The long-awaited Sri Lankan Right to Information bill was presented to parliament on March 24, 2016 the day on which Prime Minister Ranil Wickremesinghe turned 67.
- The Cabinet had approved it in December and thereafter was referred to the nine provincial councils for approval.
- The five-member Right to Information Commission will be appointed by the President on the advice of the Constitutional Council and will comprise nominees of the Bar Association and organizations of publishers, editors and civil society.
Right to Information Act:
- The Sri Lankan government during the 19th Amendment to the Constitution recognized the Right to Information as a fundamental right. Sri Lanka being the only country in South Asia apart from Bhutan that has yet to adopt an RTI law.
Centre for Law and Democracy’s recommendations on RTI:
- Foreigners, as well as citizens, should benefit from the right of access.
- The system for proactive publication should rely more on online publication
- Third parties should not enjoy a veto over the disclosure of information provided by them.
- The overall time limit of ten years should apply to all exceptions that protect public interests.
- The Commission should enjoy enhanced powers and its decisions should be binding.
- The law should provide protection for whistle-blowers.

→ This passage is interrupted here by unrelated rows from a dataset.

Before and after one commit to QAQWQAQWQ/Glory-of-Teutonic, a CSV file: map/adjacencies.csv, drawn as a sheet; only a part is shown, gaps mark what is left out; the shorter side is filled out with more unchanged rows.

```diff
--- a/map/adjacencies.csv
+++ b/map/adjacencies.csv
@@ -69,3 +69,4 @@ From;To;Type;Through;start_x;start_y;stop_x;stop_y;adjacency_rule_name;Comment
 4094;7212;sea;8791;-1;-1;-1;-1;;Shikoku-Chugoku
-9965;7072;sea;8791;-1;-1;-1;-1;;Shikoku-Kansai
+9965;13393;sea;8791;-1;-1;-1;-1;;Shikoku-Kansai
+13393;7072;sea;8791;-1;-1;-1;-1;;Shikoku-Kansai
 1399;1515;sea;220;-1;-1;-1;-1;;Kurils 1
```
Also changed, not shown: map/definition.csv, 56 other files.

- A number of measures should be adopted to enhance further the independence of the oversight body, the Right to Information Commission